The Guggenheim family has one of the most profound names in modern art, and are to credit for making so much of their vast collection open to the public. Starting in the mid-twentieth century they started a habit of building spectacular museums by name-brand architects, starting with Frank Lloyd Wright’s flagship in New York, followed more recently by the Frank Gehry building in Bilbao. Most recently they have made plans for another Gehry building in the United Arab Emirates.
The three Guggenheims, as a group, reveal some significant strategic differences. The New York museum was built in what was, hands-down, the capital of modern art in the world. Nothing like the same could be said of Bilbao, a huge city in the north of Spain, removed from its centers of culture and tourism. And now Abu Dhabi, the up-and-coming dream in the desert, a city constructed with the force of volcanic willpower and a gulf-ful of riches from oil reserves.

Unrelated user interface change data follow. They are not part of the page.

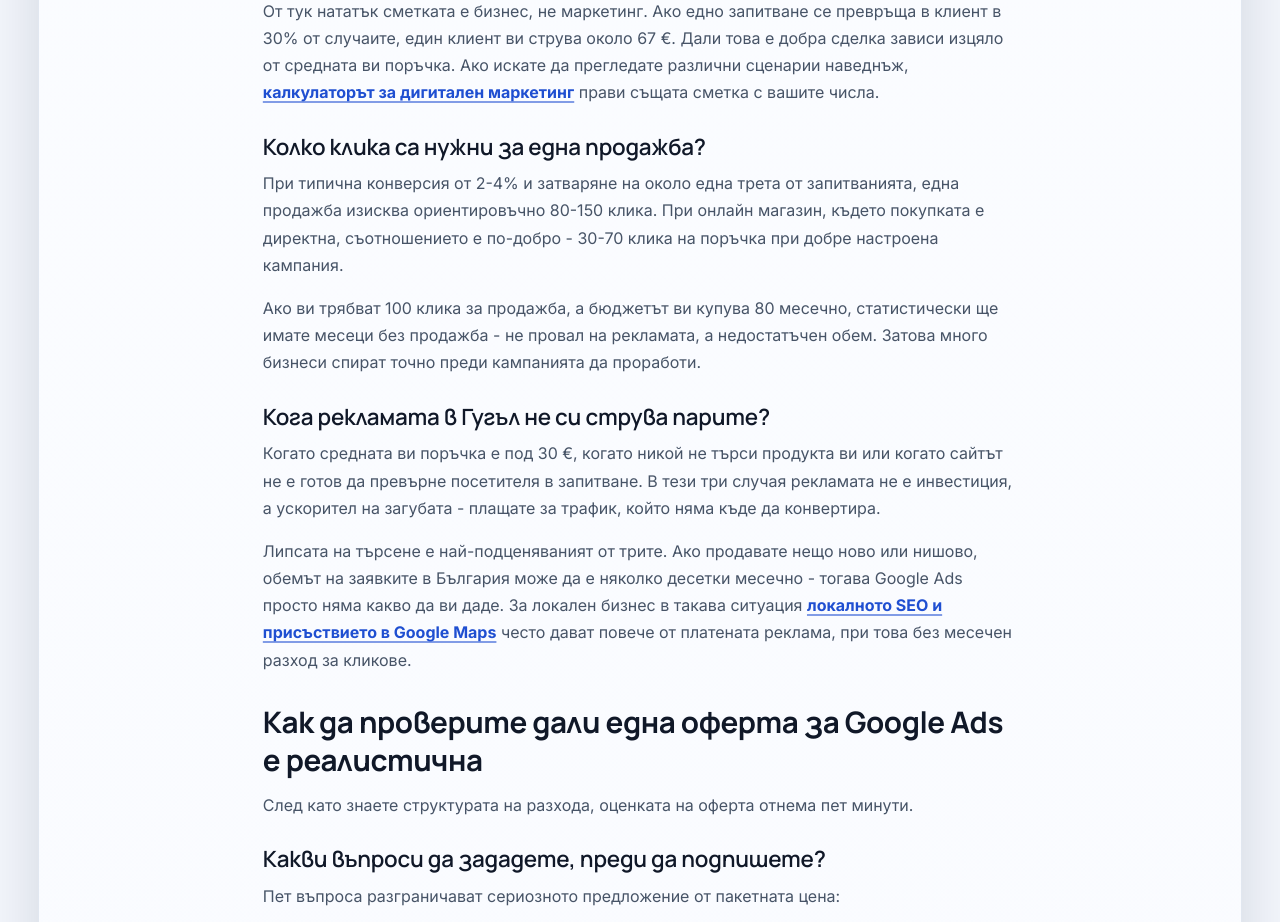
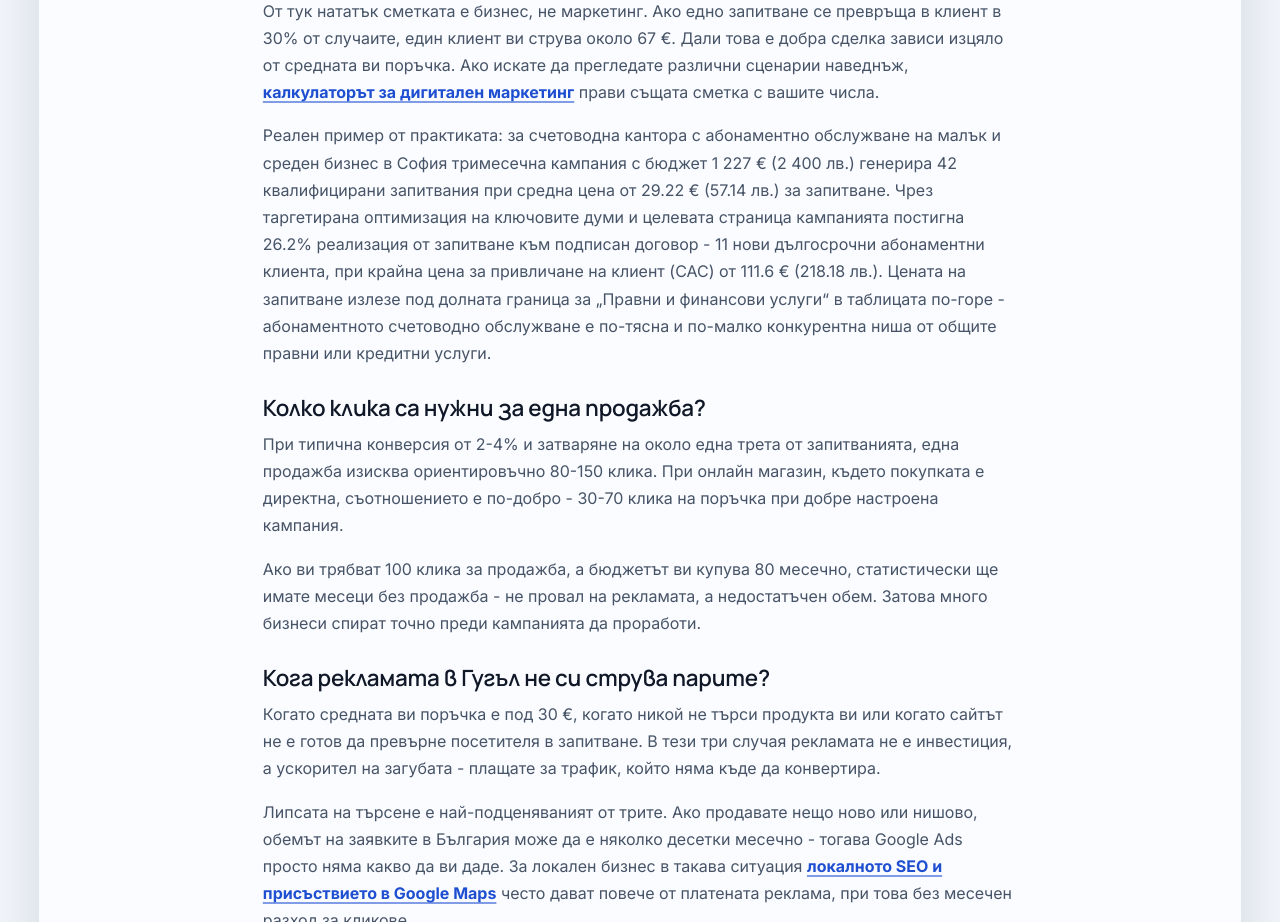
Before and after one commit to inweblife/inweblife, a Next.js app: page /kolko-struva-reklama-v-google in a window 1280 px wide. Shown: the part 10460-11382 px from the top of the page. Built offline with nearby package versions, Linux system fonts and the light colour scheme; no server answers.

Commit message:
Update kolko-struva-reklama-v-google.js

```diff
--- a/pages/kolko-struva-reklama-v-google.js
+++ b/pages/kolko-struva-reklama-v-google.js
@@ -674,6 +674,18 @@ const KolkoStruvaReklamaVGoogle = () => {
               </Link>{" "}
               прави същата сметка с вашите числа.
             </p>
+            <p>
+              Реален пример от практиката: за счетоводна кантора с абонаментно обслужване на
+              малък и среден бизнес в София тримесечна кампания с бюджет 1 227 € (2 400 лв.)
+              генерира 42 квалифицирани запитвания при средна цена от 29.22 € (57.14 лв.) за
+              запитване. Чрез таргетирана оптимизация на ключовите думи и целевата страница
+              кампанията постигна 26.2% реализация от запитване към подписан договор - 11
+              нови дългосрочни абонаментни клиента, при крайна цена за привличане на клиент
+              (CAC) от 111.6 € (218.18 лв.). Цената на запитване излезе под долната граница за
+              &bdquo;Правни и финансови услуги&ldquo; в таблицата по-горе - абонаментното
+              счетоводно обслужване е по-тясна и по-малко конкурентна ниша от общите правни или
+              кредитни услуги.
+            </p>
 
             <h3>Колко клика са нужни за една продажба?</h3>
             <p>
```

The Abu Dhabi Guggenheim is planned as one of the jewels of Saadiyat Island, which will indeed be a glittery thing if these projects ever really get off the ground (this one in particular has been stalled for some time now). Among the other proposed mega-museums, the Abu Dhabi Guggenheim presents special challenges. Its dual focus, to honor the Guggenheim tradition of modern and contemporary art, and its place in the capital of the UAE, narrows the pool of resources considerably–there just aren’t that many artists out there who can serve both part of the mission and attract, but not offend, the local audience. Worse yet, the human rights abuses on the building site have prompted artists to boycott the project, narrowing the resources of really good artists from the Middle East even further. The curators are faced with a strange problem, having gazillions to spend to be able to fill up the acres of museum (and needing to do it quickly–maybe the greatest art splurge in history since the Hapsburgs decided they liked paintings), and nothing to spend it on. You can almost bet on the fact that if and when this thing finally opens, the building will outshine the art. And if you know the Muse, you know that is saying something.
Image: rendering of the new Goog